Can you remortgage with a poor credit score?
Having a great credit score makes securing favourable mortgage deals easier. However, whilst a lower score might limit your options, it shouldn’t prevent you from obtaining a remortgage. There are specific lenders specialising in assisting individuals with bad credit in obtaining mortgages.
If your credit history is significantly impaired, your first option might be to remortgage with your existing lender, particularly if you’ve been consistent with repayments and don’t intend to alter your mortgage aside from getting a better deal. While shifting to another lender isn’t ruled out, you’d undergo the same financial assessments as any new mortgage applicant.
Before seeking a mortgage, check your current credit score. If unsatisfactory, you can undertake measures to enhance it, like settling existing debts or registering on the electoral roll.
Let’s dive into the process you’ll go through, step by step.
With a clear understanding of your budget, you can start your exciting property search. Explore listings from different estate agents as they often have different options available. Don’t hesitate to ask questions about the local areas and the condition of the properties you’re interested in.
When you finally find your dream home, it’s time to make an offer! The great news is that with your DIP secured, you’re in an excellent position to make a solid offer on the property. Once your offer is accepted, it’s time to move forward with your application.
Your mortgage adviser will guide you through the full mortgage application process. This is when the lender will also arrange for a mortgage valuation to ensure everything is in order
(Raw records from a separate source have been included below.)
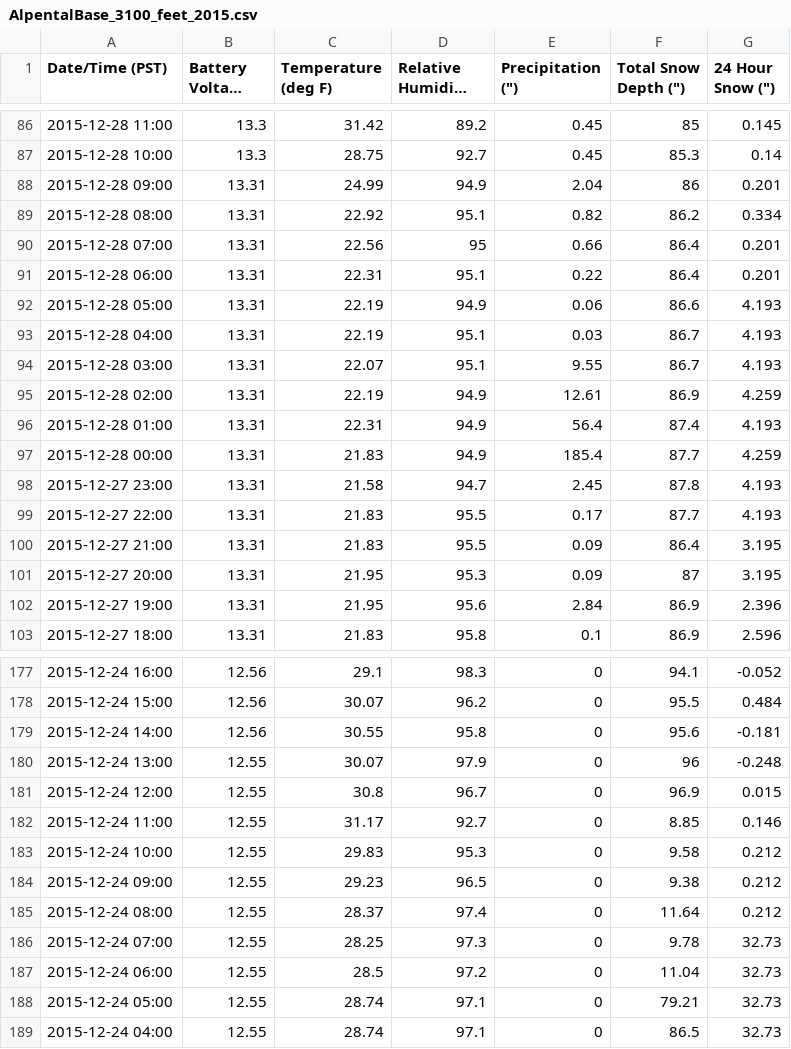
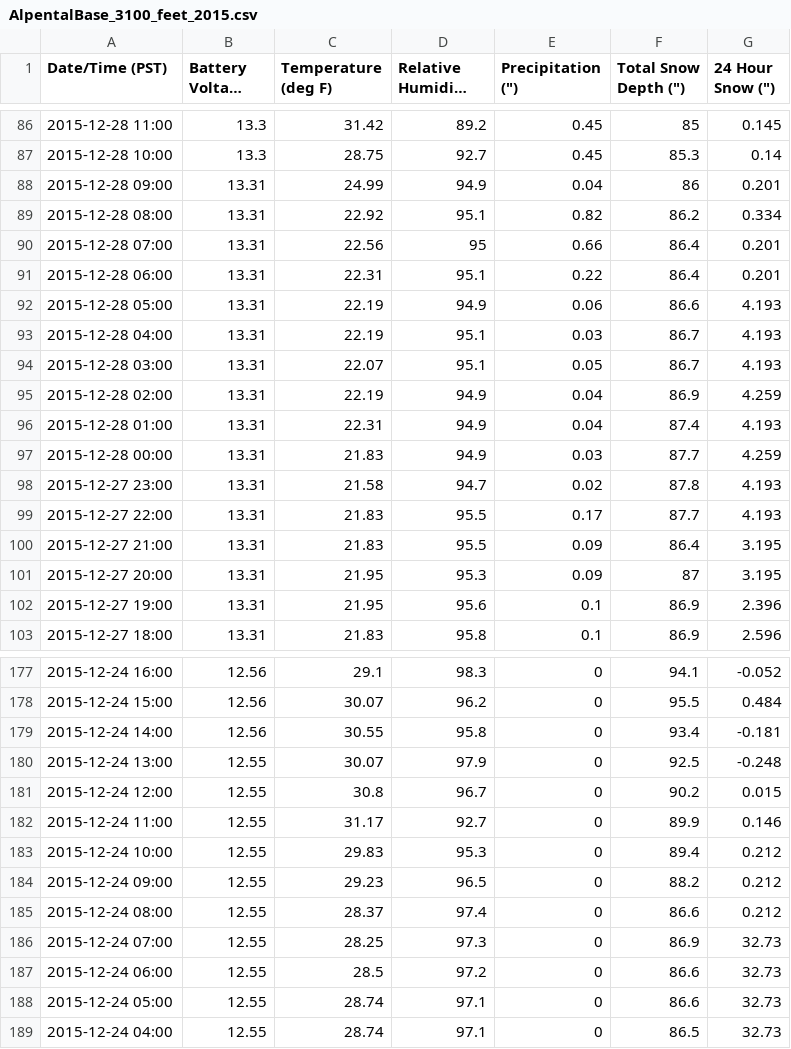
Before and after one commit to mryman/December-Ski-Conditions, a CSV file: data/AlpentalBase_3100_feet_2015.csv, drawn as a sheet; only a part is shown, gaps mark what is left out; long unchanged cells end in …; the diff covers the shown part only; the diff names each change by its address in the sheet, - before the commit and + after, or states it on an @@ line.

```diff
--- a/data/AlpentalBase_3100_feet_2015.csv
+++ b/data/AlpentalBase_3100_feet_2015.csv
-E88 (Precipitation (")): 2.04
+E88 (Precipitation (")): 0.04
-E94 (Precipitation (")): 9.55
+E94 (Precipitation (")): 0.05
-E95 (Precipitation (")): 12.61
+E95 (Precipitation (")): 0.04
-E96 (Precipitation (")): 56.4
+E96 (Precipitation (")): 0.04
-E97 (Precipitation (")): 185.4
+E97 (Precipitation (")): 0.03
-E98 (Precipitation (")): 2.45
+E98 (Precipitation (")): 0.02
-E102 (Precipitation (")): 2.84
+E102 (Precipitation (")): 0.1
-F179 (Total Snow Depth (")): 95.6
+F179 (Total Snow Depth (")): 93.4
-F180 (Total Snow Depth (")): 96
+F180 (Total Snow Depth (")): 92.5
-F181 (Total Snow Depth (")): 96.9
+F181 (Total Snow Depth (")): 90.2
-F182 (Total Snow Depth (")): 8.85
+F182 (Total Snow Depth (")): 89.9
-F183 (Total Snow Depth (")): 9.58
+F183 (Total Snow Depth (")): 89.4
-F184 (Total Snow Depth (")): 9.38
+F184 (Total Snow Depth (")): 88.2
-F185 (Total Snow Depth (")): 11.64
+F185 (Total Snow Depth (")): 86.6
-F186 (Total Snow Depth (")): 9.78
+F186 (Total Snow Depth (")): 86.9
-F187 (Total Snow Depth (")): 11.04
+F187 (Total Snow Depth (")): 86.6
-F188 (Total Snow Depth (")): 79.21
+F188 (Total Snow Depth (")): 86.6
```
Also changed, not shown: 19 edited cells elsewhere in this file, 2 other files.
The solicitors or conveyancers will handle the legal side of things.
They will draw up contracts for the purchase and carefully check all the details to ensure accuracy. They’ll look out for any tricky clauses in the title deeds and examine leases for potential future issues.
Exciting times ahead!
Your solicitor and the seller’s solicitor will exchange contracts. At this stage, you haven’t made the full payment yet, but you have legally agreed to buy the property on a specific date. This is also when you hand over your deposit money and must have buildings insurance
The big day has arrived! Completion takes place once you’ve exchanged contracts and paid for your new home in full. The money is transferred to the seller’s solicitor, and finally, the keys are released to you. It’s time to celebrate and step into your new home!